Justice Vickery additionally held in the matter of Traditional Values Management Ltd v Crane Distribution² that an actual order for the stay of the Registrar’s registration of the competing dealing must be made within the 30 day period, rather than just a proceeding being commenced in that period by a caveator.
The Court’s strict interpretation of these deadlines displays the necessity for a caveator to act promptly in taking steps to substantiate their caveat after receipt of a lapsing notice.
The consequences of failing to act in time are severe as a caveat based upon the same interest in land cannot be renewed after it has lapsed.
Service of a lapsing notice
Additionally, for the purposes of the Act, it is only necessary for the Registrar to actually send the lapsing notice, proof of which the Act indicates is simply the Registrar retaining a copy. The lapsing notice will take full force regardless of whether or not it was actually received by the caveator (Dimos v Willets³).
Pursuant to the Act, the Registrar remains entitled to proceed with an action even if the notice is returned or not delivered.
In NSW, lapsing notices must be served by the interested party rather than the Registrar.
Given the dire consequences of failing to respond to a lapsing notice in time, it is essential caveators promptly commence a proceeding to substantiate their proprietary interest and obtain a copy of registration of the competing dealing immediately upon receipt of a lapsing notice.
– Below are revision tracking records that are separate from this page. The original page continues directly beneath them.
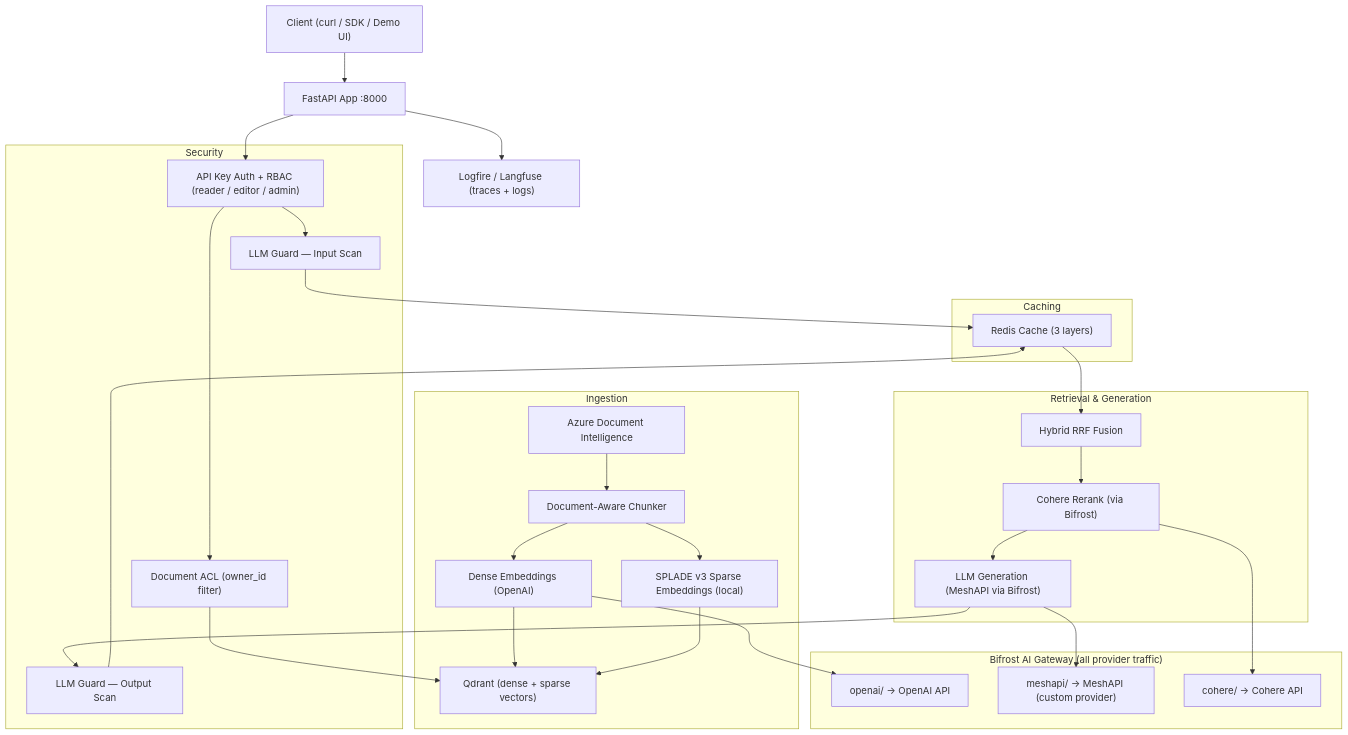
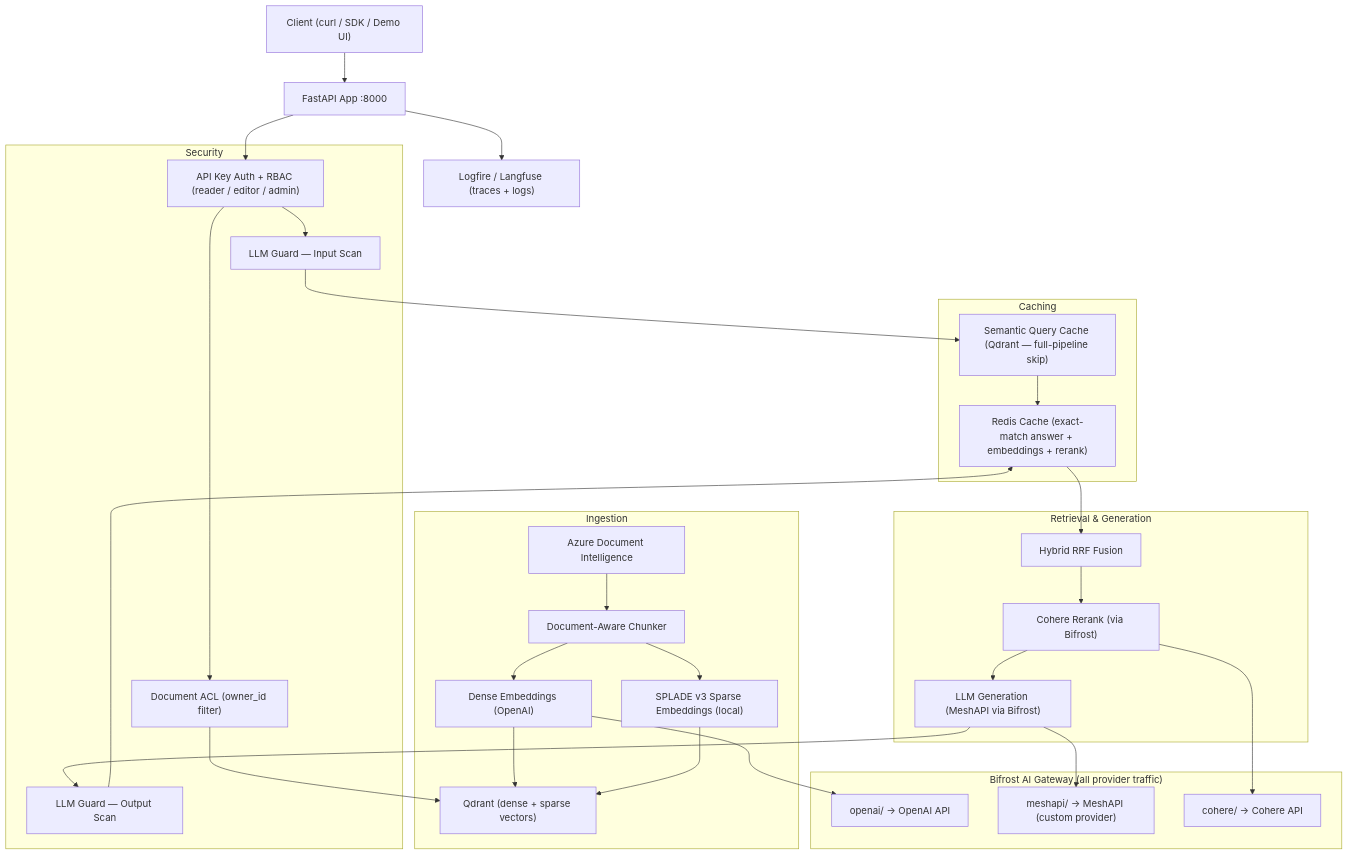
Before and after one commit to Murtuzasaifee/RAG-Hackathon: the diagram in README.md, drawn with Mermaid. The commit also changed other lines of this file and 1 other file, not shown here.

Commit message:
docs: add semantic query cache to README, Stack table, architecture diagram, and config reference

````diff
--- a/README.md
+++ b/README.md
@@ -11,53 +11,55 @@
 ```mermaid
 graph TB
     Client["Client (curl / SDK / Demo UI)"]
     App["FastAPI App :8000"]
     Logfire["Logfire / Langfuse (traces + logs)"]
 
     subgraph Ingestion
         ADI["Azure Document Intelligence"]
         Chunker["Document-Aware Chunker"]
         DenseEmb["Dense Embeddings (OpenAI)"]
         SparseEmb["SPLADE v3 Sparse Embeddings (local)"]
         Qdrant["Qdrant (dense + sparse vectors)"]
     end
 
     subgraph Retrieval & Generation
         Hybrid["Hybrid RRF Fusion"]
         Reranker["Cohere Rerank (via Bifrost)"]
         Generator["LLM Generation (MeshAPI via Bifrost)"]
     end
 
     subgraph Security
         Auth["API Key Auth + RBAC (reader / editor / admin)"]
         ACL["Document ACL (owner_id filter)"]
         GuardIn["LLM Guard — Input Scan"]
         GuardOut["LLM Guard — Output Scan"]
     end
 
     subgraph Caching
-        Redis["Redis Cache (3 layers)"]
+        SemanticCache["Semantic Query Cache (Qdrant — full-pipeline skip)"]
+        Redis["Redis Cache (exact-match answer + embeddings + rerank)"]
     end
 
     subgraph Bifrost["Bifrost AI Gateway (all provider traffic)"]
         BifrostOpenAI["openai/ → OpenAI API"]
         BifrostMeshAPI["meshapi/ → MeshAPI (custom provider)"]
         BifrostCohere["cohere/ → Cohere API"]
     end
 
     Client --> App
     App --> Auth
     Auth --> GuardIn
     Auth --> ACL
-    GuardIn --> Redis
+    GuardIn --> SemanticCache
+    SemanticCache --> Redis
     Redis --> Hybrid
     ADI --> Chunker --> DenseEmb --> Qdrant
     Chunker --> SparseEmb --> Qdrant
     Hybrid --> Reranker --> Generator --> GuardOut
     GuardOut --> Redis
     DenseEmb --> BifrostOpenAI
     Reranker --> BifrostCohere
     Generator --> BifrostMeshAPI
     ACL --> Qdrant
     App --> Logfire
   ```
````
As a lapsing notice will be deemed served whether or not it was actually sent or received by a caveator, we also recommend caveators carefully ensure that:
- the address for service listed on their caveat is one that will bring the lapsing notice to their attention; and
- they update the address for service of the caveat with the Land Registry, should there be any change.
We have recently come across a circumstance where it appears a lapsing notice was not received at the address for service in the caveat (another legal firm) and no action was therefore taken by the caveator. The caveat has been postponed to a subsequently obtained and notified second mortgage, which had been registered in priority; with the likely result that the second mortgagee will recover all surplus net proceeds (a material sum) after the first mortgagee is paid from settlement of an existing sale of the property, rather than the caveator.
As such, it can be seen how, what may appear to be an innocuous notice, more often ignored when received than acted upon, can have real and material consequences.
1 VSC 643
2 VSC 456
32 VR 170